• **What is required**
Restate the listing exactly.

• **Records shown**

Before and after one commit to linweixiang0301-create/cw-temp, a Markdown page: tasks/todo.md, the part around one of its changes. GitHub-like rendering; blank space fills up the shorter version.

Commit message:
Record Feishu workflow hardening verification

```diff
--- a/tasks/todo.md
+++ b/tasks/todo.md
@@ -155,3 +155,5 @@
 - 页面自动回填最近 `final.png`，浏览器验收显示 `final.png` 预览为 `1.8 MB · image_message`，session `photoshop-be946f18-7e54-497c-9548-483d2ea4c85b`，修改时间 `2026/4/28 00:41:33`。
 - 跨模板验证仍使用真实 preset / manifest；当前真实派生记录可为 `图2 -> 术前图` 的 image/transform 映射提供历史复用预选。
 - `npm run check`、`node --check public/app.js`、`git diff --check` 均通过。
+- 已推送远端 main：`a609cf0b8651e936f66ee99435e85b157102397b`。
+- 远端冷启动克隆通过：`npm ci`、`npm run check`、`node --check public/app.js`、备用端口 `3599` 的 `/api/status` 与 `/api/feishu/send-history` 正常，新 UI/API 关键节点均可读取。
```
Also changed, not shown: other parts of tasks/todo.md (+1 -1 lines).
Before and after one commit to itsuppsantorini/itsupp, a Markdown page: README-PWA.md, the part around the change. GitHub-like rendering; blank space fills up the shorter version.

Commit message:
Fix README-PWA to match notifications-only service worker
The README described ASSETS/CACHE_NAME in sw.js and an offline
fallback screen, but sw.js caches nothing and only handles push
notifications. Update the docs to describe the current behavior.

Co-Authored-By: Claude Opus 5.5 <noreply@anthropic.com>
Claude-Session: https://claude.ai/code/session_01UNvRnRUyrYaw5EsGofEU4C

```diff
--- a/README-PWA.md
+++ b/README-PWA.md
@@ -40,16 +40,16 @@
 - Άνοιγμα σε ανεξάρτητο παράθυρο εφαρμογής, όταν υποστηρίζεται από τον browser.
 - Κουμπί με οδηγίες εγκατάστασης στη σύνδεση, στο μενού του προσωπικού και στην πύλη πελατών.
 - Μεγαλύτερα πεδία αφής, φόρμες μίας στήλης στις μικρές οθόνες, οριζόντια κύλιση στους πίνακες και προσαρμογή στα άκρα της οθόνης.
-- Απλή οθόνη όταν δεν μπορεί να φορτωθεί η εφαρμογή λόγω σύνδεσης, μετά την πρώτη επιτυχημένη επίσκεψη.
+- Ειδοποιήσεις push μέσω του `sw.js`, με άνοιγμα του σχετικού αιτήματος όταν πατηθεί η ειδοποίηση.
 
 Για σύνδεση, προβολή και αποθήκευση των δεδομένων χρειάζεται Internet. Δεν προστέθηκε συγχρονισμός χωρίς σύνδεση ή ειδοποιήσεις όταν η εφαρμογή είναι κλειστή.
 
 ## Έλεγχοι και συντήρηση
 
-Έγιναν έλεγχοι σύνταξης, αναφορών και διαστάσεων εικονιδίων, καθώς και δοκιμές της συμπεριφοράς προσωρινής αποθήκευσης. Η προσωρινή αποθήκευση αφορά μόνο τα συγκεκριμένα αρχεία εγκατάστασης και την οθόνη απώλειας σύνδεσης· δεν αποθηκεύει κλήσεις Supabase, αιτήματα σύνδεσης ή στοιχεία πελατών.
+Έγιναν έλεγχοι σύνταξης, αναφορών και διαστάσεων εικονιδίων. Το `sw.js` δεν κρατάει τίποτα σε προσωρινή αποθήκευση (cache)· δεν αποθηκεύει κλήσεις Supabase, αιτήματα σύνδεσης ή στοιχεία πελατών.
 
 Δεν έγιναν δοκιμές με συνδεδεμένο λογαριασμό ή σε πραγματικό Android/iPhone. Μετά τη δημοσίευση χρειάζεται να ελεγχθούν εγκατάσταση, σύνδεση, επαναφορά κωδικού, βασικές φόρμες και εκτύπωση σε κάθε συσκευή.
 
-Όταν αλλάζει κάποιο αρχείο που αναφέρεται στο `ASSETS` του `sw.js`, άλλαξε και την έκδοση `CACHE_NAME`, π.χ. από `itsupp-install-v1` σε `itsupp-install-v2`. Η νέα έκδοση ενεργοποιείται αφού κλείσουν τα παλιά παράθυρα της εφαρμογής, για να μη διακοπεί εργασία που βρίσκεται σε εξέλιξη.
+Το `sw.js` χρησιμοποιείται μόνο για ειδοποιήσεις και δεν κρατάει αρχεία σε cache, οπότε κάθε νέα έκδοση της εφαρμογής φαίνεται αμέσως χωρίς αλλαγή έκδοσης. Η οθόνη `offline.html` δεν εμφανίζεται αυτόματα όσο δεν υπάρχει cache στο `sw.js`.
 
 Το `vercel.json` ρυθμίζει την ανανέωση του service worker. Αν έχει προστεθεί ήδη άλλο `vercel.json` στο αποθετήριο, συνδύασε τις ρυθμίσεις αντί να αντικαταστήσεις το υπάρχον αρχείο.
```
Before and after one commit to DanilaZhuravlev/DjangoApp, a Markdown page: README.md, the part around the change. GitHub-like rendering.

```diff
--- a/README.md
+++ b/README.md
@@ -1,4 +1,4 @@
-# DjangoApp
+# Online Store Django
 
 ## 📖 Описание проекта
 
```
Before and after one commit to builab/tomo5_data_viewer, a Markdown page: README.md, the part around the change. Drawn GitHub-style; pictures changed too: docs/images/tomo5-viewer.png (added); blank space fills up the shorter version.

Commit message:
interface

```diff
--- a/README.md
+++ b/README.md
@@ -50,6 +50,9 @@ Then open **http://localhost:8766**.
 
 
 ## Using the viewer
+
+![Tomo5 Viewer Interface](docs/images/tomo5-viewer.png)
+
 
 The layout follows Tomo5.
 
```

• **Task result**
Before and after one commit to linweixiang0301-create/cw-temp, a Markdown page: tasks/todo.md, the part around one of its changes. GitHub-like rendering; blank space fills up the shorter version.

Commit message:
Record Feishu workflow hardening verification

```diff
--- a/tasks/todo.md
+++ b/tasks/todo.md
@@ -155,3 +155,5 @@
 - 页面自动回填最近 `final.png`，浏览器验收显示 `final.png` 预览为 `1.8 MB · image_message`，session `photoshop-be946f18-7e54-497c-9548-483d2ea4c85b`，修改时间 `2026/4/28 00:41:33`。
 - 跨模板验证仍使用真实 preset / manifest；当前真实派生记录可为 `图2 -> 术前图` 的 image/transform 映射提供历史复用预选。
 - `npm run check`、`node --check public/app.js`、`git diff --check` 均通过。
+- 已推送远端 main：`a609cf0b8651e936f66ee99435e85b157102397b`。
+- 远端冷启动克隆通过：`npm ci`、`npm run check`、`node --check public/app.js`、备用端口 `3599` 的 `/api/status` 与 `/api/feishu/send-history` 正常，新 UI/API 关键节点均可读取。
```
Also changed, not shown: other parts of tasks/todo.md (+1 -1 lines).
Before and after one commit to itsuppsantorini/itsupp, a Markdown page: README-PWA.md, the part around the change. GitHub-like rendering; blank space fills up the shorter version.

Commit message:
Fix README-PWA to match notifications-only service worker
The README described ASSETS/CACHE_NAME in sw.js and an offline
fallback screen, but sw.js caches nothing and only handles push
notifications. Update the docs to describe the current behavior.

Co-Authored-By: Claude Opus 5.5 <noreply@anthropic.com>
Claude-Session: https://claude.ai/code/session_01UNvRnRUyrYaw5EsGofEU4C

```diff
--- a/README-PWA.md
+++ b/README-PWA.md
@@ -40,16 +40,16 @@
 - Άνοιγμα σε ανεξάρτητο παράθυρο εφαρμογής, όταν υποστηρίζεται από τον browser.
 - Κουμπί με οδηγίες εγκατάστασης στη σύνδεση, στο μενού του προσωπικού και στην πύλη πελατών.
 - Μεγαλύτερα πεδία αφής, φόρμες μίας στήλης στις μικρές οθόνες, οριζόντια κύλιση στους πίνακες και προσαρμογή στα άκρα της οθόνης.
-- Απλή οθόνη όταν δεν μπορεί να φορτωθεί η εφαρμογή λόγω σύνδεσης, μετά την πρώτη επιτυχημένη επίσκεψη.
+- Ειδοποιήσεις push μέσω του `sw.js`, με άνοιγμα του σχετικού αιτήματος όταν πατηθεί η ειδοποίηση.
 
 Για σύνδεση, προβολή και αποθήκευση των δεδομένων χρειάζεται Internet. Δεν προστέθηκε συγχρονισμός χωρίς σύνδεση ή ειδοποιήσεις όταν η εφαρμογή είναι κλειστή.
 
 ## Έλεγχοι και συντήρηση
 
-Έγιναν έλεγχοι σύνταξης, αναφορών και διαστάσεων εικονιδίων, καθώς και δοκιμές της συμπεριφοράς προσωρινής αποθήκευσης. Η προσωρινή αποθήκευση αφορά μόνο τα συγκεκριμένα αρχεία εγκατάστασης και την οθόνη απώλειας σύνδεσης· δεν αποθηκεύει κλήσεις Supabase, αιτήματα σύνδεσης ή στοιχεία πελατών.
+Έγιναν έλεγχοι σύνταξης, αναφορών και διαστάσεων εικονιδίων. Το `sw.js` δεν κρατάει τίποτα σε προσωρινή αποθήκευση (cache)· δεν αποθηκεύει κλήσεις Supabase, αιτήματα σύνδεσης ή στοιχεία πελατών.
 
 Δεν έγιναν δοκιμές με συνδεδεμένο λογαριασμό ή σε πραγματικό Android/iPhone. Μετά τη δημοσίευση χρειάζεται να ελεγχθούν εγκατάσταση, σύνδεση, επαναφορά κωδικού, βασικές φόρμες και εκτύπωση σε κάθε συσκευή.
 
-Όταν αλλάζει κάποιο αρχείο που αναφέρεται στο `ASSETS` του `sw.js`, άλλαξε και την έκδοση `CACHE_NAME`, π.χ. από `itsupp-install-v1` σε `itsupp-install-v2`. Η νέα έκδοση ενεργοποιείται αφού κλείσουν τα παλιά παράθυρα της εφαρμογής, για να μη διακοπεί εργασία που βρίσκεται σε εξέλιξη.
+Το `sw.js` χρησιμοποιείται μόνο για ειδοποιήσεις και δεν κρατάει αρχεία σε cache, οπότε κάθε νέα έκδοση της εφαρμογής φαίνεται αμέσως χωρίς αλλαγή έκδοσης. Η οθόνη `offline.html` δεν εμφανίζεται αυτόματα όσο δεν υπάρχει cache στο `sw.js`.
 
 Το `vercel.json` ρυθμίζει την ανανέωση του service worker. Αν έχει προστεθεί ήδη άλλο `vercel.json` στο αποθετήριο, συνδύασε τις ρυθμίσεις αντί να αντικαταστήσεις το υπάρχον αρχείο.
```
Before and after one commit to DanilaZhuravlev/DjangoApp, a Markdown page: README.md, the part around the change. GitHub-like rendering.

```diff
--- a/README.md
+++ b/README.md
@@ -1,4 +1,4 @@
-# DjangoApp
+# Online Store Django
 
 ## 📖 Описание проекта
 
```
Before and after one commit to builab/tomo5_data_viewer, a Markdown page: README.md, the part around the change. Drawn GitHub-style; pictures changed too: docs/images/tomo5-viewer.png (added); blank space fills up the shorter version.

Commit message:
interface

```diff
--- a/README.md
+++ b/README.md
@@ -50,6 +50,9 @@ Then open **http://localhost:8766**.
 
 
 ## Using the viewer
+
+![Tomo5 Viewer Interface](docs/images/tomo5-viewer.png)
+
 
 The layout follows Tomo5.
 
```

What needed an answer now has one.